AURORA, Colo. (CBS4)– The victim of a lotto scam wasn’t replying to emails on her computer or even answering the phone– she claims she was targeted in person.
The victim, identified only as “Jane” was buying groceries at a Sprouts Market in Aurora when she was approached by a woman speaking broken English who said she needed help. Before the end of the day Jane had been scammed out of $11,000.
The female suspect was with a man who the victim would later learn was an accomplice. The woman said she needed help to collect winnings from her lottery ticket.
“That’s why I trusted them. They both looked so honest, very honest, they just needed help,” said Jane.
Jane said the man pretended to call someone from the lottery to verify the numbers. He came back with instructions.
“Yes those were the numbers, this is what you have to do because you’re an illegal. You can’t get your green card today but you need somebody to vouch for you,” said Jane.
Jane said the man agreed to help the woman so then Jane decided to help as well. She thought the woman needed money for a transaction fee.
Jane went to several banks, including Bellco Credit Union, and gathered together $11,000.
The man claimed they would need paperwork from an Office Depot. While he went inside the woman asked Jane for a favor, a bottle of water from Sprouts to quench her thirst. Jane left her money in the car with the woman.
“I came back out with the water for the three of us and she was gone and he was gone,” said Jane.
That’s when she realized she had been scammed despite the woman’s genuine demeanor.
“She would reach up and hold my hand, thanking me, she said, ‘I need to get back to Argentina where my parents live,'” said Jane.
Jane said she hopes her story will help others avoid being scammed in the future.

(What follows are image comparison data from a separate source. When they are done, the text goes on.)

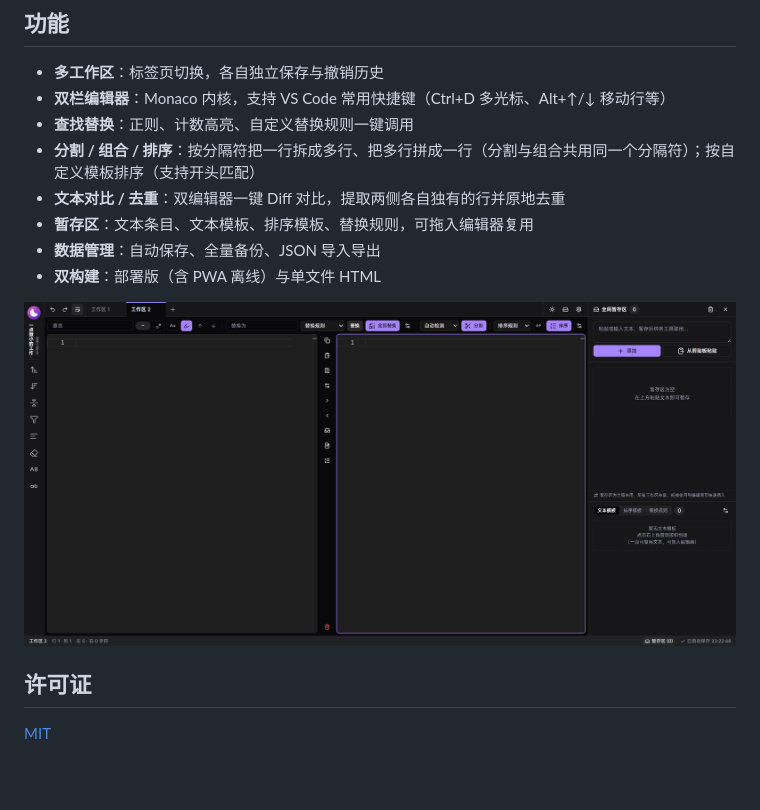
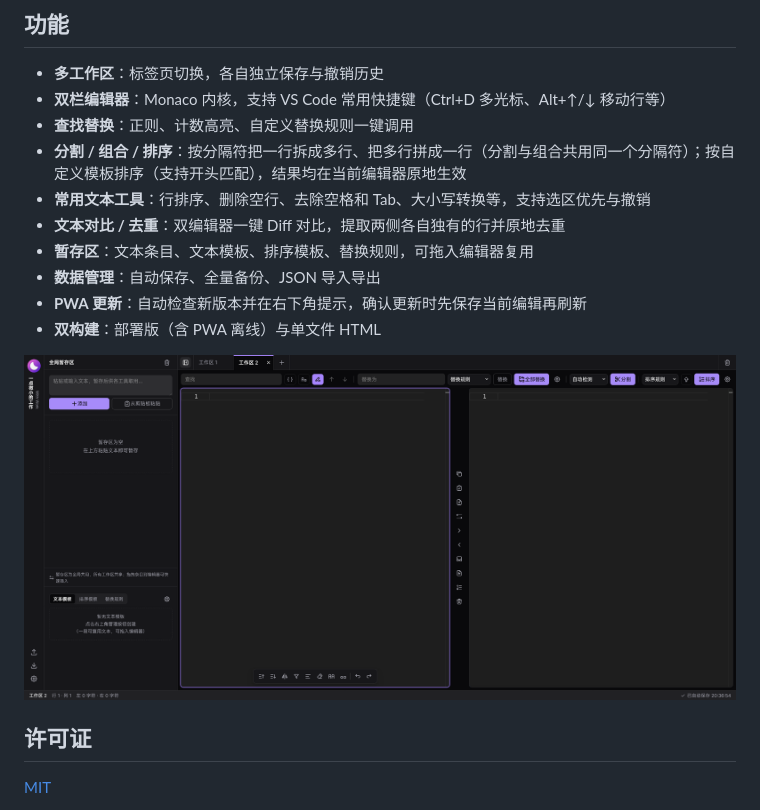
Before and after one commit to Lifeni/with-work, a Markdown page: README.md, the part around the change. GitHub-like rendering; pictures changed too: docs/screenshot.png; blank space fills up the shorter version.

```diff
--- a/README.md
+++ b/README.md
@@ -17,10 +17,12 @@
 - **多工作区**：标签页切换，各自独立保存与撤销历史
 - **双栏编辑器**：Monaco 内核，支持 VS Code 常用快捷键（Ctrl+D 多光标、Alt+↑/↓ 移动行等）
 - **查找替换**：正则、计数高亮、自定义替换规则一键调用
-- **分割 / 组合 / 排序**：按分隔符把一行拆成多行、把多行拼成一行（分割与组合共用同一个分隔符）；按自定义模板排序（支持开头匹配）
+- **分割 / 组合 / 排序**：按分隔符把一行拆成多行、把多行拼成一行（分割与组合共用同一个分隔符）；按自定义模板排序（支持开头匹配），结果均在当前编辑器原地生效
+- **常用文本工具**：行排序、删除空行、去除空格和 Tab、大小写转换等，支持选区优先与撤销
 - **文本对比 / 去重**：双编辑器一键 Diff 对比，提取两侧各自独有的行并原地去重
 - **暂存区**：文本条目、文本模板、排序模板、替换规则，可拖入编辑器复用
 - **数据管理**：自动保存、全量备份、JSON 导入导出
+- **PWA 更新**：自动检查新版本并在右下角提示，确认更新时先保存当前编辑再刷新
 - **双构建**：部署版（含 PWA 离线）与单文件 HTML
 
 <img src="docs/screenshot.png" alt="界面截图" width="900" style="max-width: 100%" />
```
Also changed, not shown: AGENTS.md (+5 -5 lines), docs/architecture.md (+23 -18 lines), 15 other files.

“Be aware, be aware. Anytime anyone asks you for anything, just question it, be aware,” said Jane.
Police in Aurora said they had a very similar case last month where a woman lost $3,500. They believe another case in Fort Collins might also be connected. That case involved the loss of more than $22,000.